PROVIDED DATA:
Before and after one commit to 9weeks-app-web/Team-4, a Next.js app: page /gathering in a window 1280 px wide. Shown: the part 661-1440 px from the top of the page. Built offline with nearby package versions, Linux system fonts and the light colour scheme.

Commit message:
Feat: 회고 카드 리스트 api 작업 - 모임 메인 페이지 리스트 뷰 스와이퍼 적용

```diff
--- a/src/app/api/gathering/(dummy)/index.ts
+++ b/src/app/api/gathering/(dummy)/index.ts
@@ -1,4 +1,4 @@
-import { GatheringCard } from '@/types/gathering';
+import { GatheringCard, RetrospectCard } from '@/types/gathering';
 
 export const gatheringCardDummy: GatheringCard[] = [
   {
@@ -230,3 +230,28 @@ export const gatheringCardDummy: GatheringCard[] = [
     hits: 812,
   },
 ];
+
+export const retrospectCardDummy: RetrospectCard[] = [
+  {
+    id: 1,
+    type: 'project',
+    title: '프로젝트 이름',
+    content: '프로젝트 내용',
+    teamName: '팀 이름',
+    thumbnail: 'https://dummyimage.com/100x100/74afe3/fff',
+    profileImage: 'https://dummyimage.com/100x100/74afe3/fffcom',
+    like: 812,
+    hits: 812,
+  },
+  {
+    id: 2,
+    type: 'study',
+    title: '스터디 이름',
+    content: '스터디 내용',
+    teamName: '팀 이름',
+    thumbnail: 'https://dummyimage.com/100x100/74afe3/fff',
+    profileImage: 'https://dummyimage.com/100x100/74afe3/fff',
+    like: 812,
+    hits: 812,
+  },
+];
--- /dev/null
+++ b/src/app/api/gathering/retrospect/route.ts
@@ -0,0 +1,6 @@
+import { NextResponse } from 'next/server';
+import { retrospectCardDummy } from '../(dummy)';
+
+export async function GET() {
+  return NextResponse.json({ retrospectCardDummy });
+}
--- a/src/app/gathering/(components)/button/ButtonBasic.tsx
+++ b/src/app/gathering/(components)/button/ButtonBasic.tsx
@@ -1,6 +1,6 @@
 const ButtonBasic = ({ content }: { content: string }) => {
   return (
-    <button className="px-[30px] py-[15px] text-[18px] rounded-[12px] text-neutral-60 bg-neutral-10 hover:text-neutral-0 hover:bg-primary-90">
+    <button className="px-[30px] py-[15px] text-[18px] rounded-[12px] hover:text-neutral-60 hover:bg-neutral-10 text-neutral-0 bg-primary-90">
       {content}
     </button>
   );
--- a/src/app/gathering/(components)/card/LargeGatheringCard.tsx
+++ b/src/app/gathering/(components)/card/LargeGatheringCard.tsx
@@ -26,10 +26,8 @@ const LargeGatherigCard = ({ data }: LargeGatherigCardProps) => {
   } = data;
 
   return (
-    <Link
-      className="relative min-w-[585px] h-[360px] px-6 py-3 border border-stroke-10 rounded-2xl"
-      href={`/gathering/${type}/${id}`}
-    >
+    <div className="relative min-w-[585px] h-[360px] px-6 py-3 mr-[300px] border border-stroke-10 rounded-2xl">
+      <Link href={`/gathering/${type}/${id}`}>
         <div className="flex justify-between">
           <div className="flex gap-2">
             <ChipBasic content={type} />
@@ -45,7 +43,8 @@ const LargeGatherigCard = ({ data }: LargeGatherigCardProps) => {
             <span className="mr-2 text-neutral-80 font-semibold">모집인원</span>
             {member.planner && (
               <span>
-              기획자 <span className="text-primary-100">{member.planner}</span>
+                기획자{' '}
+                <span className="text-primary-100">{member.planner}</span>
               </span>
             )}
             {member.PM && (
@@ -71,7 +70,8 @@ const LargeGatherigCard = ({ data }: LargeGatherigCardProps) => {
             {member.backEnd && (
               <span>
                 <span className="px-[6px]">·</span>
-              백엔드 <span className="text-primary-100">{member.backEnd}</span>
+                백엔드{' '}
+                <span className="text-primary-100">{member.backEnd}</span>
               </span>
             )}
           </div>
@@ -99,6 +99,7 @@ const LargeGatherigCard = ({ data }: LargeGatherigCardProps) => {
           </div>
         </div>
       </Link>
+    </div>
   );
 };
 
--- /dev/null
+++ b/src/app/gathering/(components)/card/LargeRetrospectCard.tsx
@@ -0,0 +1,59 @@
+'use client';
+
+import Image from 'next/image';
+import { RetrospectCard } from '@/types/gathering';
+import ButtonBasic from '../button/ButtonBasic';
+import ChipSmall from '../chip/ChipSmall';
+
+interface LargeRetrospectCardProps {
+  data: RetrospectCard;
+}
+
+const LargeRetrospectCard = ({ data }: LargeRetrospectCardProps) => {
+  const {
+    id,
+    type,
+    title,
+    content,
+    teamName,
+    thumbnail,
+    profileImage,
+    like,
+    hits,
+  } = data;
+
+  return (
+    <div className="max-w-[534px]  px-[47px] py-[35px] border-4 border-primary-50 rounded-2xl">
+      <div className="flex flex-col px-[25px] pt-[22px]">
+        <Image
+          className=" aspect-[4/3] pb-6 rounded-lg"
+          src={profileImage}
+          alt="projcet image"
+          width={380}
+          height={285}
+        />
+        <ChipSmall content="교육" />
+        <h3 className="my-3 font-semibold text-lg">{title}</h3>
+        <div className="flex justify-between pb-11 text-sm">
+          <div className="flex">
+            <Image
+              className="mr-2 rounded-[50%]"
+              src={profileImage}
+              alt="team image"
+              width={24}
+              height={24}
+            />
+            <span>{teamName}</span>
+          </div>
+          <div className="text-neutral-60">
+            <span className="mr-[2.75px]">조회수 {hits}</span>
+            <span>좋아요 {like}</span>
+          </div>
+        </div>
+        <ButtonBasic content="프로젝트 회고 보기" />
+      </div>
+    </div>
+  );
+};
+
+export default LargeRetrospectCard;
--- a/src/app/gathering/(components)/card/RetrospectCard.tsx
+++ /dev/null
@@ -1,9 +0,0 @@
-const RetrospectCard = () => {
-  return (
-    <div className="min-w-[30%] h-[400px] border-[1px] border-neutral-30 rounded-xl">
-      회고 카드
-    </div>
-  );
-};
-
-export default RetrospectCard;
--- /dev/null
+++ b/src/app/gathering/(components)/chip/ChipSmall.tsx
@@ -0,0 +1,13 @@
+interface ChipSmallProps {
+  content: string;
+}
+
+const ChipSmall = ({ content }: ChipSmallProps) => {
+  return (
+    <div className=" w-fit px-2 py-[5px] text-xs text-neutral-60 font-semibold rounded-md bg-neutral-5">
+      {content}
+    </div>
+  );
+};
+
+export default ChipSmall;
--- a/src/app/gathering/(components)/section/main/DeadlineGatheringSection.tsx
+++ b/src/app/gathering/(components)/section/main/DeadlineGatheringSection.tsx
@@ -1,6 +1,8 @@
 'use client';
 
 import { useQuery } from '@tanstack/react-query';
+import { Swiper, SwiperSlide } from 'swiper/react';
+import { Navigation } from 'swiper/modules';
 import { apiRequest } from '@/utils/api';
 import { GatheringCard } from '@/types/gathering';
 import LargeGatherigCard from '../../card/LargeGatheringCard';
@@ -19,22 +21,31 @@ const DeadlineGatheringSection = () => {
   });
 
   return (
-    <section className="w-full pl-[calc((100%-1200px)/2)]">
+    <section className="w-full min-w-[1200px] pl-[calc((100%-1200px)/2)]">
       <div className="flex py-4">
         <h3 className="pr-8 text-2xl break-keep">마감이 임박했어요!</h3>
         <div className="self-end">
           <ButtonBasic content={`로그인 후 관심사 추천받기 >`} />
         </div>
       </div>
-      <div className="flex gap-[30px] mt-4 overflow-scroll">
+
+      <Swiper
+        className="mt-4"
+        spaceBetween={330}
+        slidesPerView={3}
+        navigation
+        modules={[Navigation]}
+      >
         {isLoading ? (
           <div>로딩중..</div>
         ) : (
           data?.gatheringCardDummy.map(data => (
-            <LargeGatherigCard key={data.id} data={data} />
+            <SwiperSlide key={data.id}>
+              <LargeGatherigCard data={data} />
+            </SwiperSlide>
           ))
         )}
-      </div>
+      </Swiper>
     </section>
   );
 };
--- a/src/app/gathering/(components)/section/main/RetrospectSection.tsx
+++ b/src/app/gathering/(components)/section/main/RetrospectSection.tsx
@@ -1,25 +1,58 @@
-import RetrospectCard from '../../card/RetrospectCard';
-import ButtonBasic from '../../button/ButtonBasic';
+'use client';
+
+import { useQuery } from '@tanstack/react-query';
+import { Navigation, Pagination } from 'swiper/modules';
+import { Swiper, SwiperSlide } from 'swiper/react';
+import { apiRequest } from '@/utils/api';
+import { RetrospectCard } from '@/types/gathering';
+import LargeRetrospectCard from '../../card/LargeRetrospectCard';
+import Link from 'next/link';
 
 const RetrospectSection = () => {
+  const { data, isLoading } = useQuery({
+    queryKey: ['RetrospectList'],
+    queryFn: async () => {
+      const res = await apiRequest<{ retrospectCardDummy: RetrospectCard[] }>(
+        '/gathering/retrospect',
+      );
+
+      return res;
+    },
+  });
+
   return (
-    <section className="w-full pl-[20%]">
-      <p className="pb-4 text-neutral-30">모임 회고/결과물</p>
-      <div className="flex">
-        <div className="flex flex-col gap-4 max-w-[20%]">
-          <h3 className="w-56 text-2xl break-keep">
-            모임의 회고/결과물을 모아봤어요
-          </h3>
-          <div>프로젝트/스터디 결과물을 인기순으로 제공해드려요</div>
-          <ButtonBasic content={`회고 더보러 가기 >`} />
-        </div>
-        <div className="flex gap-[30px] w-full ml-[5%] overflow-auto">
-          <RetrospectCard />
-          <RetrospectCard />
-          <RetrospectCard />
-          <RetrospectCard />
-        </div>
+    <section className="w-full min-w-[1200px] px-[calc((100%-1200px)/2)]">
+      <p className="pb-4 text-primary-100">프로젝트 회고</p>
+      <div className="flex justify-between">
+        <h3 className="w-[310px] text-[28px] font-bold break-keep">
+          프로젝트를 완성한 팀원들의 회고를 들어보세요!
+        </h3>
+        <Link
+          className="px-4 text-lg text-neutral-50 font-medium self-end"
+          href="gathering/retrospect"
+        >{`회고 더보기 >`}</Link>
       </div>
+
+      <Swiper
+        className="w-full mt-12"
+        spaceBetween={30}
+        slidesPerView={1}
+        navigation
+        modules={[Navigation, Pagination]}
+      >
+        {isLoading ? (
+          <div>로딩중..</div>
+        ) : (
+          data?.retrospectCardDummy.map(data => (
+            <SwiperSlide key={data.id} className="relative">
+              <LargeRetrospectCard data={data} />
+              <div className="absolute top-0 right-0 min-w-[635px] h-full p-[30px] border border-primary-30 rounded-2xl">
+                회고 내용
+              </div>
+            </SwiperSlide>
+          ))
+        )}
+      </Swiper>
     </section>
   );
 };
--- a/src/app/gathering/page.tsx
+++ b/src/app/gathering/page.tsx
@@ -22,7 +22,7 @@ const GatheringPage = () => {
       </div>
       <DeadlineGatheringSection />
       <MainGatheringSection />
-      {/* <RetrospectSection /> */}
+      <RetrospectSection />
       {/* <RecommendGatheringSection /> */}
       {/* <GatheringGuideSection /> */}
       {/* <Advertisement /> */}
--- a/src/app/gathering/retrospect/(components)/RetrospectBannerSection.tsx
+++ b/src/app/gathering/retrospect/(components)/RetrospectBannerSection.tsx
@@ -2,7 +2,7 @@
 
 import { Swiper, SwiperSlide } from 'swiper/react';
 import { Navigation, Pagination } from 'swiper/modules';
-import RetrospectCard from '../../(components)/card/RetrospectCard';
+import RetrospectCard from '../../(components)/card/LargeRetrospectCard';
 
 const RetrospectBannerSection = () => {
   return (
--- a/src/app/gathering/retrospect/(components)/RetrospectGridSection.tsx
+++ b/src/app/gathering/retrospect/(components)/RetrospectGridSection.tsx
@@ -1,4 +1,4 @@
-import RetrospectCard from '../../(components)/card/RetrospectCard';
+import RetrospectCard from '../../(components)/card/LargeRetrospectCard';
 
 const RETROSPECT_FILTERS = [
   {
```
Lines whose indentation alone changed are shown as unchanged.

EXERCISE DIRECTIONS:
What is wanted is a copy of every line in the listing that includes the word "title".

FINISHED EXERCISE:
+    title: '프로젝트 이름',
+    title: '스터디 이름',
+    title,
+        <h3 className="my-3 font-semibold text-lg">{title}</h3>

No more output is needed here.